Why We Move

Exercise is the most beautiful expression of the human existence. There are so many reasons to hold fitness as a goal and a beacon of light at the end of a tunnel where all else feels bland. Yet, there are so many reasons people find for not participating.

Let me tell you mine.

I was an extraordinarily fit girl, and started competing in my early teens. It took hours a day to train, and I did it because I loved it on every level. I would ride my bike for 4 hours and then swap for my running shoes for an hour jog.

Many times I would push myself to nausea. I worked hard. I was all heart.

Then I started to burn out a little, and I discovered how productive I could be in other areas of my life if I didn't spend five or six hours training. I also figured out that laziness was easier.

That wasn't the end of my training, or my fitness. But it did bring a little awareness of how sweet candy is when you've only been eating broccoli.

I understand both the beauty of physical performance and the challenges. Here are my reasons for moving when I don't want to.


To say exercise gets your energy flowing only touches the surface.

Yes, your blood flows. But every time you move your body with effort you clear out old, stagnant energy that you have been carrying around with you for a long time. You bring in new, revitalized energy to replace it. You feel fresh, vibrant.

This is part of the reason that a good workout is usually an excellent antidote for anything that has been weighing on your mind. Old energy is heavy, and once you get it out of your system you will naturally feel lighter on your feet.


Wax on, wax off.

Of course you have heard of 'active meditation' in terms of making a menial task blissfully fulfilling. This, in my opinion, is far too literal an analogy for enlightenment, but that's beside the point.

When you workout, your mind enters a state of peace brought on by endorphins (endogenous opioid neuropeptides), pain and simple endurance.

While you push yourself, your body copes with the pain of growth by releasing hormones that will help you deal with it. Coupled with repetitive movement, this can send your brain into a rather beautiful place that is really quite meditative.

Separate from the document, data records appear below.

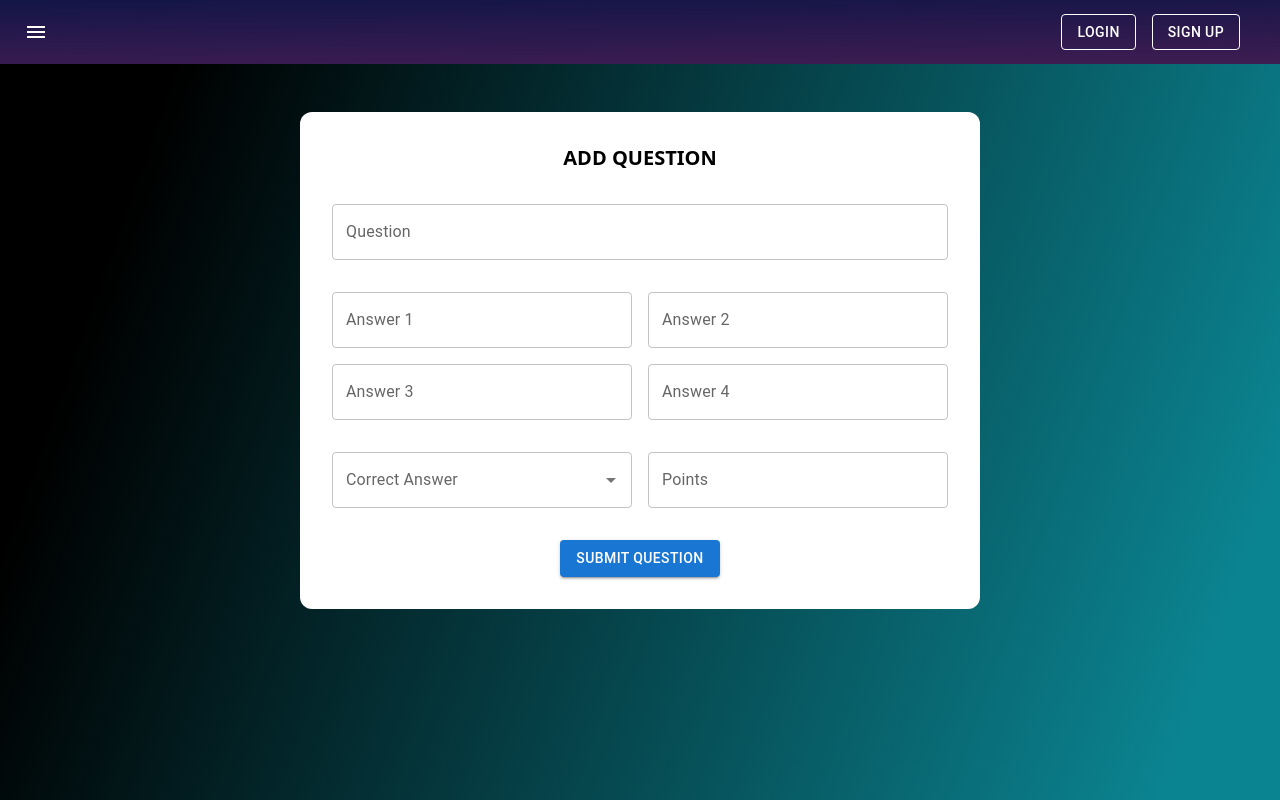
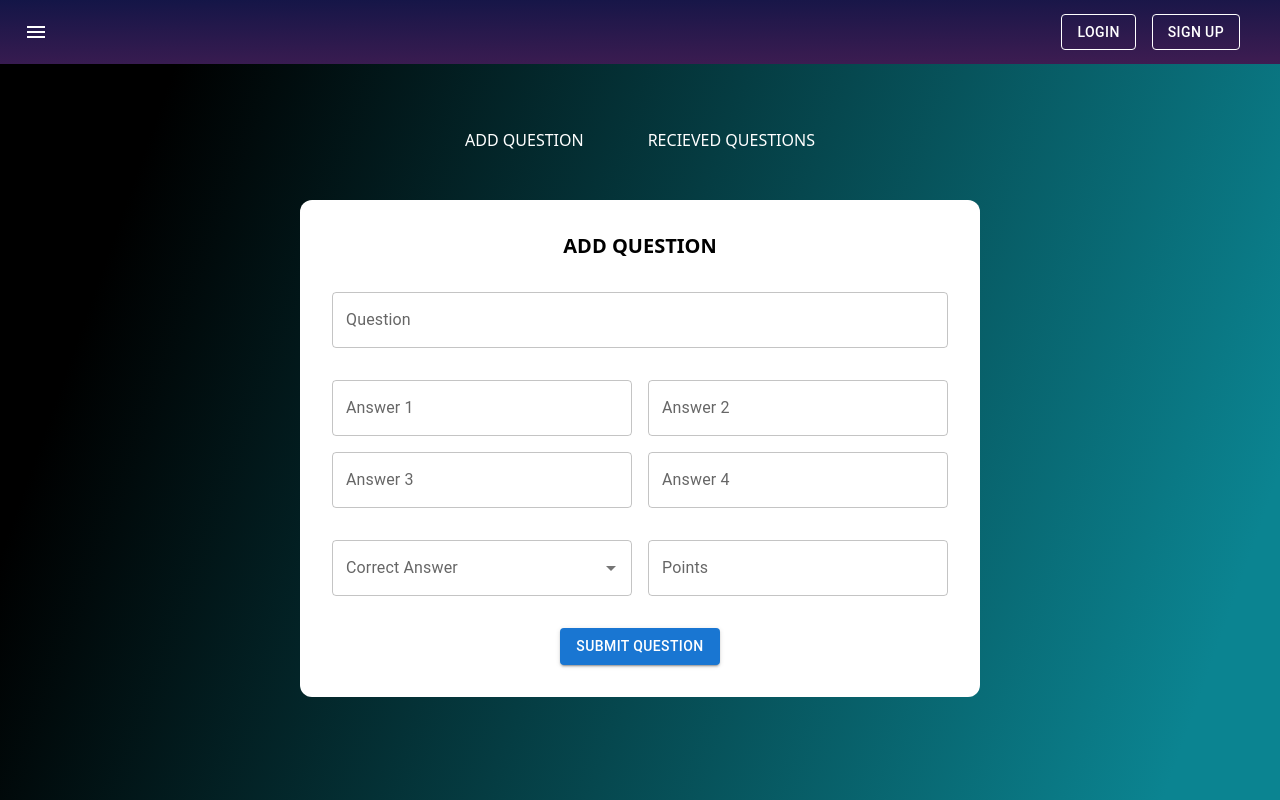
Before and after one commit to nenadmne/quiz, a React (Vite) app in the folder frontend/: page /administrator in a window 1280 px wide. Built offline with nearby package versions, Linux system fonts and the light colour scheme.

Commit message:
Workaround admin page

```diff
--- a/frontend/src/layouts/AdminPage.jsx
+++ b/frontend/src/layouts/AdminPage.jsx
@@ -1,12 +1,18 @@
-import { useState } from "react";
-import { Form } from "react-router-dom";
+import { useEffect, useState } from "react";
+import { Form, Link } from "react-router-dom";
 
 import TextField from "@mui/material/TextField";
 import Autocomplete from "@mui/material/Autocomplete";
 import Button from "@mui/material/Button";
 
+const tabs = [
+  { to: "/administrator?addQuestion", text: "ADD QUESTION" },
+  { to: "/administrator?recievedQuestions", text: "RECIEVED QUESTIONS" },
+];
+
 export default function AdminPage() {
   const [answerValues, setAnswerValues] = useState([]); // State to store answer values
+  const [location, setLocation] = useState(null);
 
   const handleAnswerChange = (event, index) => {
     const newAnswerValues = [...answerValues];
@@ -14,8 +20,26 @@ export default function AdminPage() {
     setAnswerValues(newAnswerValues);
   };
 
+  const linkHandler = () => {
+    setLocation(window.location.href);
+  }
+
   return (
     <section className="w-full h-full flex flex-col items-center gap-8 bg-blueGrad p-12">
+      <div className="flex flex-row">
+        {tabs.map((tab, index) => (
+          <Link
+            onClick={linkHandler}
+            key={index}
+            to={tab.to}
+            className={`px-8 py-4 rounded-xl hover:bg-darkPurple cursor-pointer text-white ${
+              location && location.includes(tab.to) ? "bg-darkPurple" : ""
+            }`}
+          >
+            {tab.text}
+          </Link>
+        ))}
+      </div>
       <Form
         method="POST"
         className="w-content flex flex-col justify-center items-center gap-8 p-8 bg-white rounded-xl"
```
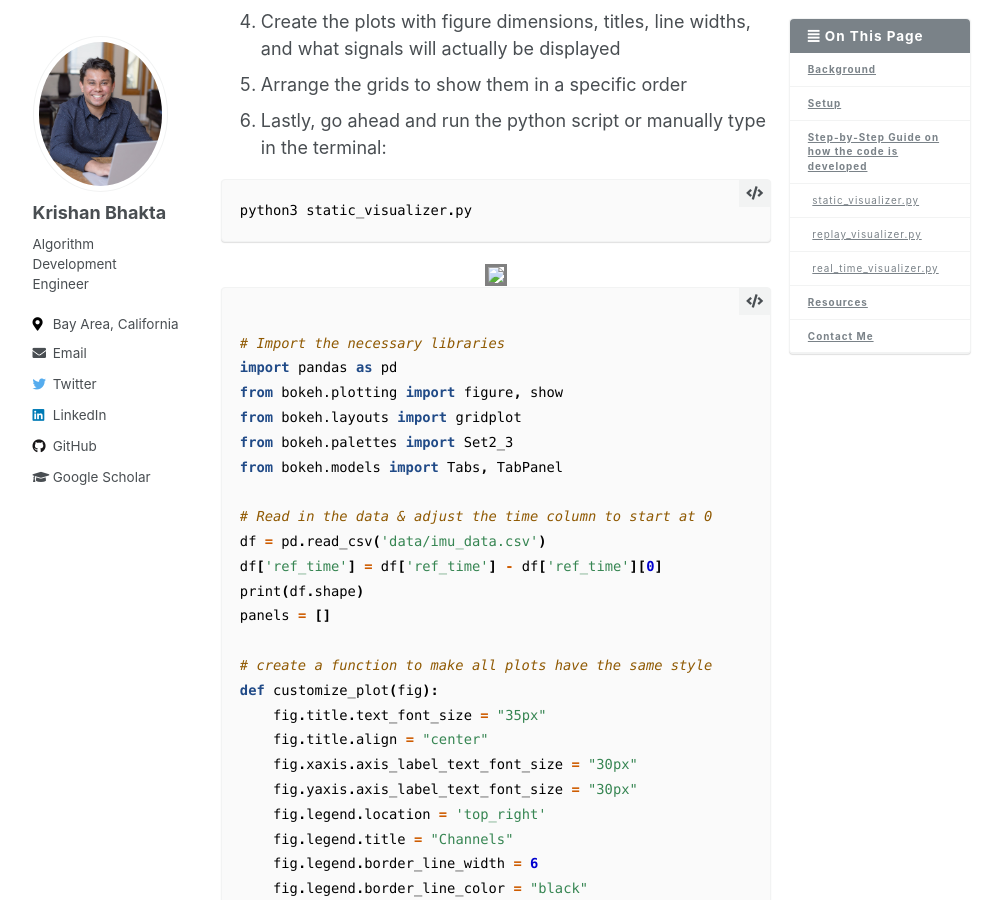
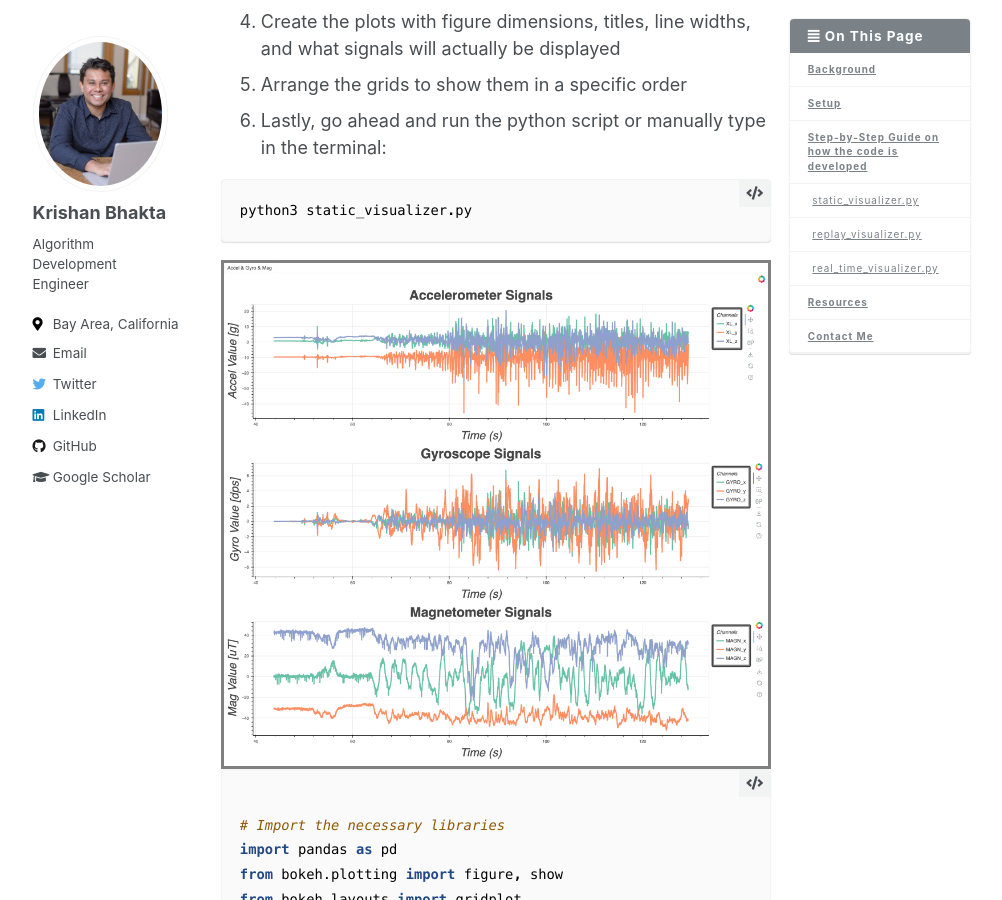
Before and after one commit to nicksheerin/nick_sheerin, a Jekyll site: the page built from _posts/2023-12-30-visualizer.md, in a window 1280 px wide and 900 px high, scrolled down 1820 px. Shown: the whole window, without its empty margins (163-1165 px from the left). Built offline with Jekyll 4.4.1, drawn with Linux system fonts in a browser that asks for light colours.

Commit message:
update image link in visualizer post

````diff
--- a/_posts/2023-12-30-visualizer.md
+++ b/_posts/2023-12-30-visualizer.md
@@ -56,7 +56,7 @@ python3 static_visualizer.py
 ```
 
 <div align="center">
-<img src="../images/posts/visualizer/static_plot.png" style="border: 3px solid  gray;">
+<img src="../../images/posts/visualizer/static_plot.png" style="border: 3px solid  gray;">
 </div>
 
 ```python
````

Inner stillness through physical exertion.

Runner's high

Rather limiting in its name, Runner's high occurs in any athlete. It is a beautiful point at which your activity stops feeling strenuous and becomes effortless. I have experienced this phenomenon through my multitude of sports.

Yes, you have to work hard to get there. Once you do, you will seek it thereafter.

On one particular day, I was 6 hours into a race, on a bike leg that followed a running stage. Running was not my strength, and I always used the mountain bike stages to make up my position.

Regardless, it was a hard effort followed by a, relatively speaking, less strenuous one. All of a sudden my body switched into that dreamy state. Every move I needed the bike to make, it made without my asking. Every hill I ate up, every descent I nailed.

Let me tell you, it is the most amazing place to be, and I believe it represents the pinnacle of human physicality.

Please, exercise for the sake of experiencing the perfection of what your body can do. I promise, it will take you amazing places, all you have to do is ask.

If my passion for fitness hasn't shown through yet, I don't know what else I can say.

Get moving!

And stay tuned. I am really enjoying using this space as my outlet, and I sincerely hope you enjoy reading what I have to say. I want you to find motivation and solace here, because it's not an easy road to take. In fact, it's a damn hard one.

In a world where simply living is becoming easier and more comfortable, we are in ever increasing danger of not pushing ourselves enough. So push ahead, feel, hurt, agonize, and triumph. In the end, any and all experience is a triumph in itself as it means we are truly alive.